| WHAT IS NEEDED |
Whenever a line in the records below contains "Parcurgerea", pick it out.

Collected data entries:
########
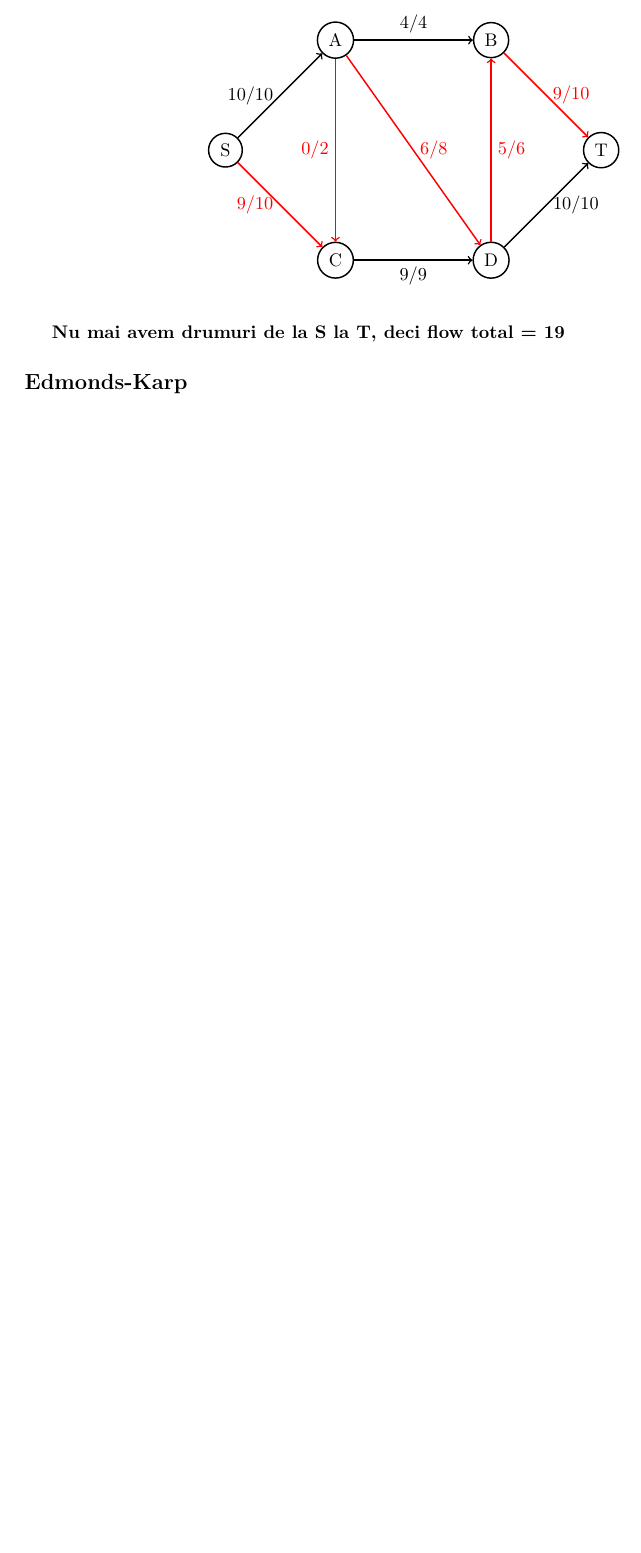
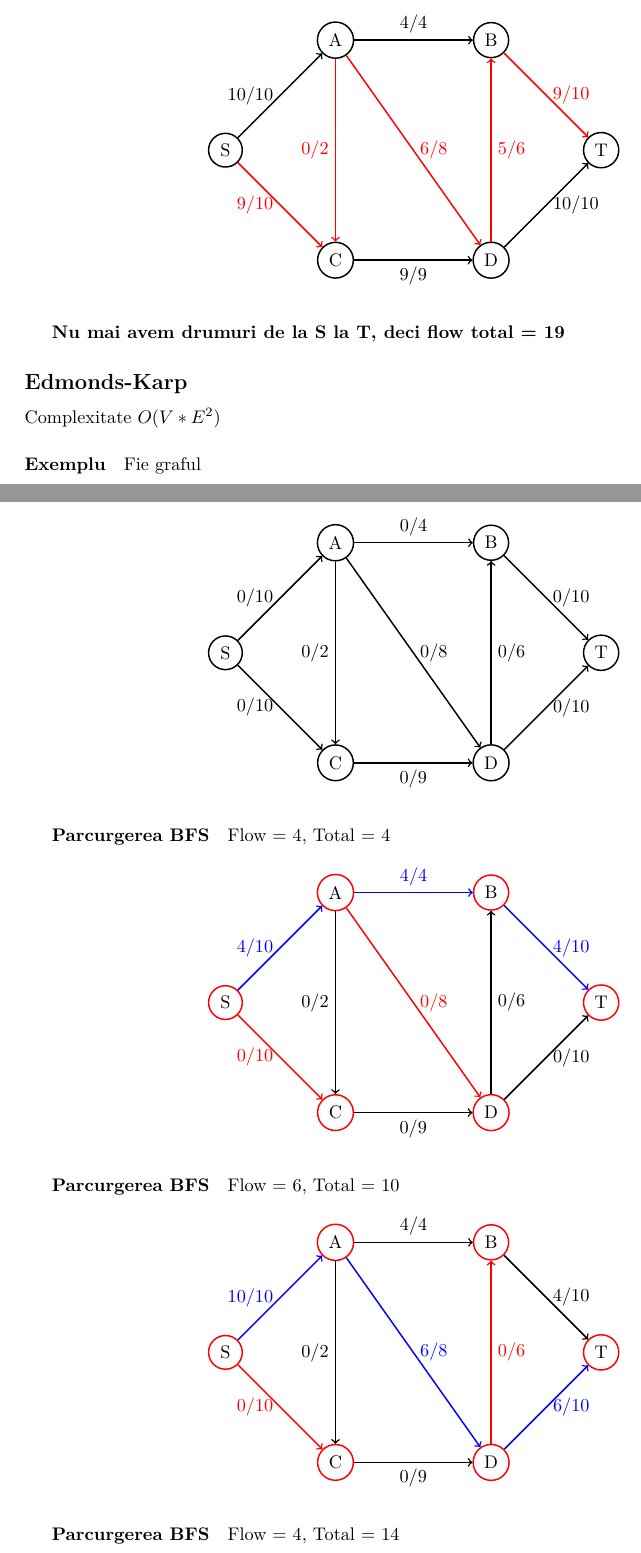
Before and after one commit to fredtux/NotiteExamene_An2_Sem1, a LaTeX problem sheet (AlgoritmiFundamentali/NotiteExamen/NotiteExamen.tex): part of page 22 of 22 before the commit and two parts of pages 22 and 23 of 24 after it, the two joined at a grey line, cut so that both start at the same text, the shorter picture padded with empty space. Compiled offline with XeLaTeX; a missing font is replaced by an installed copy or a similar font.

Commit message:
added edmonds-karp

```diff
--- a/AlgoritmiFundamentali/NotiteExamen/NotiteExamen.tex
+++ b/AlgoritmiFundamentali/NotiteExamen/NotiteExamen.tex
@@ -1408,4 +1408,72 @@ O tăietură K = (X, Y) în rețea este o (bi)partiție (X, Y) a mulțimii vârf
 
 \subparagraph*{Nu mai avem drumuri de la S la T, deci flow total = 19}
 
-\subsection*{Edmonds-Karp}
+\subsection*{Edmonds-Karp} Complexitate $O(V*E^2)$
+\paragraph*{Exemplu} Fie graful
+\begin{center}
+    \begin{tikzpicture}[node distance={3cm}, thick, main/.style = {draw, circle}]
+        \node[main] (S) {S};
+        \node[main] (A) [above right of = S]{A};
+        \node[main] (C) [below right of = S]{C};
+        \node[main] (B) [right of = A]{B};
+        \node[main] (D) [right of = C]{D};
+        \node[main] (T) [above right of = D]{T};
+
+        \draw[->] (S) -- (A) node [midway,left] {0/10};
+        \draw[->] (S) -- (C) node [midway,left] {0/10};
+        \draw[->] (A) -- (C) node [midway,left] {0/2};
+        \draw[->] (A) -- (B) node [midway,above] {0/4};
+        \draw[->] (C) -- (D) node [midway,below] {0/9};
+        \draw[->] (A) -- (D) node [midway,right] {0/8};
+        \draw[->] (D) -- (B) node [midway,right] {0/6};
+        \draw[->] (B) -- (T) node [midway,right] {0/10};
+        \draw[->] (D) -- (T) node [midway,right] {0/10};
+    \end{tikzpicture}
+\end{center}
+
+\subparagraph*{Parcurgerea BFS} Flow = 4, Total = 4
+\begin{center}
+    \begin{tikzpicture}[node distance={3cm}, thick, main/.style = {draw, circle}]
+        \node[red state] (S) {S};
+        \node[red state] (A) [above right of = S]{A};
+        \node[red state] (C) [below right of = S]{C};
+        \node[red state] (B) [right of = A]{B};
+        \node[red state] (D) [right of = C]{D};
+        \node[red state] (T) [above right of = D]{T};
+
+        \draw[->, blue] (S) -- (A) node [midway,left] {4/10};
+        \draw[->, red] (S) -- (C) node [midway,left] {0/10};
+        \draw[->] (A) -- (C) node [midway,left] {0/2};
+        \draw[->, blue] (A) -- (B) node [midway,above] {4/4};
+        \draw[->] (C) -- (D) node [midway,below] {0/9};
+        \draw[->, red] (A) -- (D) node [midway,right] {0/8};
+        \draw[->] (D) -- (B) node [midway,right] {0/6};
+        \draw[->, blue] (B) -- (T) node [midway,right] {4/10};
+        \draw[->] (D) -- (T) node [midway,right] {0/10};
+    \end{tikzpicture}
+\end{center}
+
+\subparagraph*{Parcurgerea BFS} Flow = 6, Total = 10
+\begin{center}
+    \begin{tikzpicture}[node distance={3cm}, thick, main/.style = {draw, circle}]
+        \node[red state] (S) {S};
+        \node[red state] (A) [above right of = S]{A};
+        \node[red state] (C) [below right of = S]{C};
+        \node[red state] (B) [right of = A]{B};
+        \node[red state] (D) [right of = C]{D};
+        \node[red state] (T) [above right of = D]{T};
+
+        \draw[->, blue] (S) -- (A) node [midway,left] {10/10};
+        \draw[->, red] (S) -- (C) node [midway,left] {0/10};
+        \draw[->] (A) -- (C) node [midway,left] {0/2};
+        \draw[->] (A) -- (B) node [midway,above] {4/4};
+        \draw[->] (C) -- (D) node [midway,below] {0/9};
+        \draw[->, blue] (A) -- (D) node [midway,right] {6/8};
+        \draw[->, red] (D) -- (B) node [midway,right] {0/6};
+        \draw[->] (B) -- (T) node [midway,right] {4/10};
+        \draw[->, blue] (D) -- (T) node [midway,right] {6/10};
+    \end{tikzpicture}
+\end{center}
+
+\subparagraph*{Parcurgerea BFS} Flow = 4, Total = 14
+\begin{center}
```
Also changed, not shown: AlgoritmiFundamentali/NotiteExamen/NotiteExamen.pdf, AlgoritmiFundamentali/NotiteExamen/NotiteExamen.tex (46 more changed lines), 3 other files. Lines whose indentation alone changed are shown as unchanged.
########
| EXERCISE RESULT |
+\subparagraph*{Parcurgerea BFS} Flow = 4, Total = 4
+\subparagraph*{Parcurgerea BFS} Flow = 6, Total = 10
+\subparagraph*{Parcurgerea BFS} Flow = 4, Total = 14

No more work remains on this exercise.